:: Your task ::
Find the word "Also" in the records and copy every line where it occurs.

:: Records shown

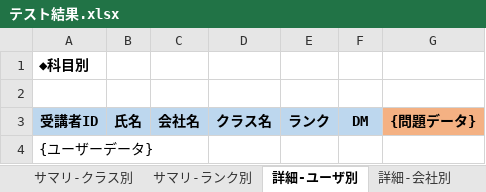
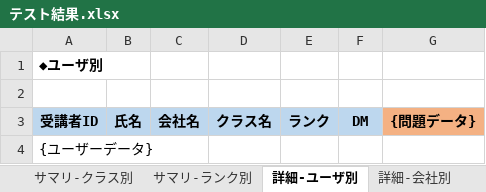
Before and after one commit to nishida2073/project_management, an Excel workbook: tool/track-aggregator/template/テスト結果.xlsx, sheet 詳細-ユーザ別, drawn as a sheet; values as stored, in another font and other column widths than the file's, no borders; the diff names each change by its address in the sheet, - before the commit and + after, or states it on an @@ line.

```diff
--- a/tool/track-aggregator/template/テスト結果.xlsx (sheet 詳細-ユーザ別)
+++ b/tool/track-aggregator/template/テスト結果.xlsx (sheet 詳細-ユーザ別)
-A1: ◆科目別
+A1: ◆ユーザ別
```
Also changed, not shown: tool/track-aggregator/template/アンケート結果.xlsx, 1 other file.
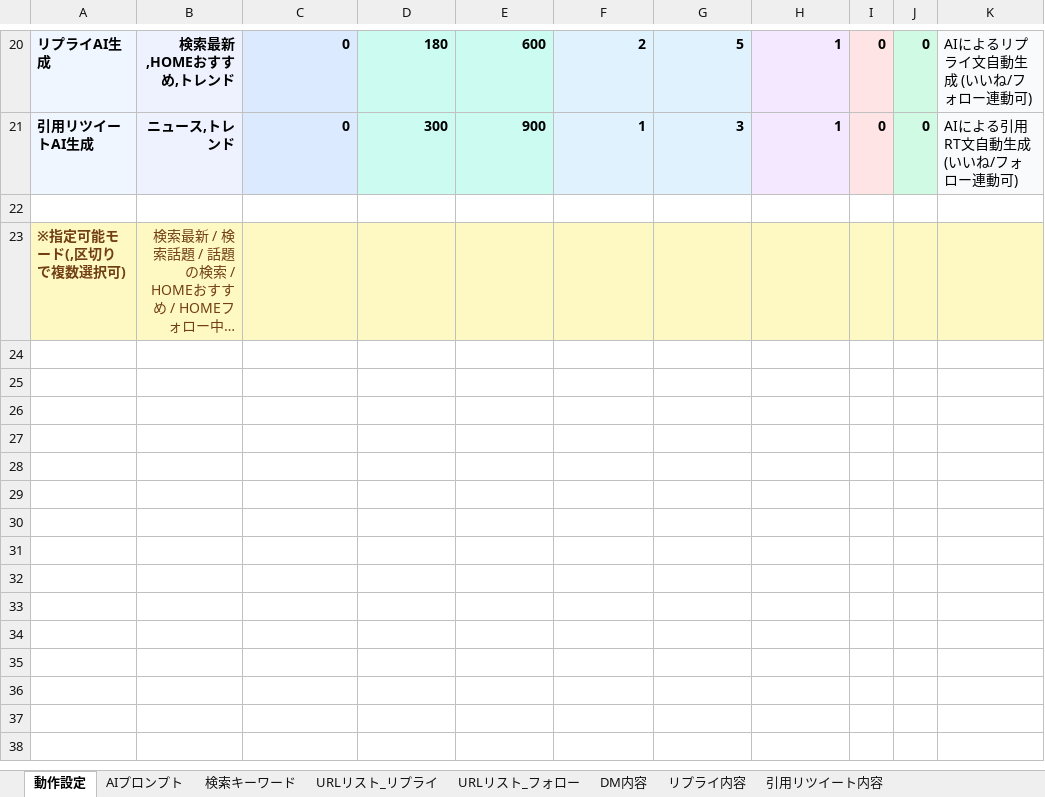
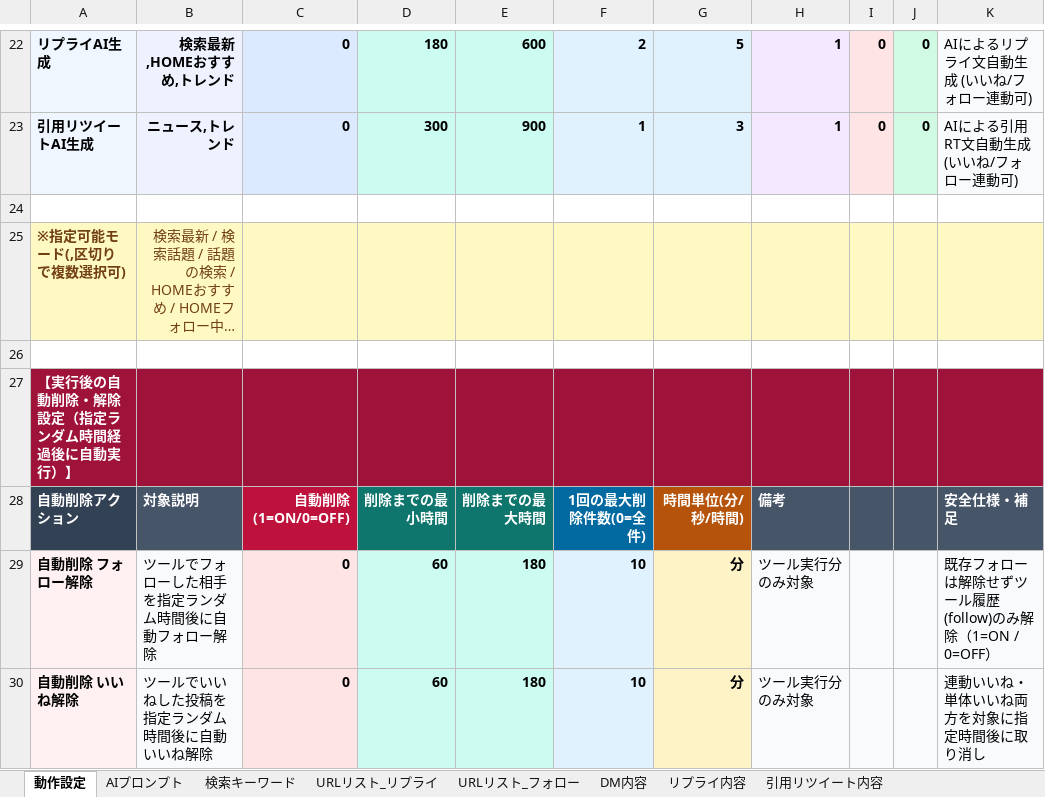
Before and after one commit to shinky0924-wq/XAutoTool_, an Excel workbook: sub_account_02.xlsx, sheet 動作設定, drawn as a sheet; only a part is shown, gaps mark what is left out; long unchanged cells end in …; values as stored, in another font and other column widths than the file's, no borders; the diff covers the shown part only; the diff names each change by its address in the sheet, - before the commit and + after, or states it on an @@ line.

```diff
--- a/sub_account_02.xlsx (sheet 動作設定)
+++ b/sub_account_02.xlsx (sheet 動作設定)
+row 26: (empty)
+row 27: 【実行後の自動削除・解除設定（指定ランダム時間経過後に自動実行）】
+row 28: 自動削除アクション | 対象説明 | 自動削除(1=ON/0=OFF) | 削除までの最小時間 | 削除までの最大時間 | 1回の最大削除件数(0=全件) | 時間単位(分/秒/時間) | 備考 |  |  | 安全仕様・補足
+row 29: 自動削除 フォロー解除 | ツールでフォローした相手を指定ランダム時間後に自動フォロー解除 | 0 | 60 | 180 | 10 | 分 | ツール実行分のみ対象 |  |  | 既存フォローは解除せずツール履歴(follow)のみ解除（1=ON / 0=OFF）
+row 30: 自動削除 いいね解除 | ツールでいいねした投稿を指定ランダム時間後に自動いいね解除 | 0 | 60 | 180 | 10 | 分 | ツール実行分のみ対象 |  |  | 連動いいね・単体いいね両方を対象に指定時間後に取り消し
```
Also changed, not shown: 6 added rows and 4 edited cells elsewhere in this sheet, wqwq1320.xlsx, アカウント名.xlsx, 7 other files.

::::

:: Answer space ::
Also changed, not shown: tool/track-aggregator/template/アンケート結果.xlsx, 1 other file.
Also changed, not shown: 6 added rows and 4 edited cells elsewhere in this sheet, wqwq1320.xlsx, アカウント名.xlsx, 7 other files.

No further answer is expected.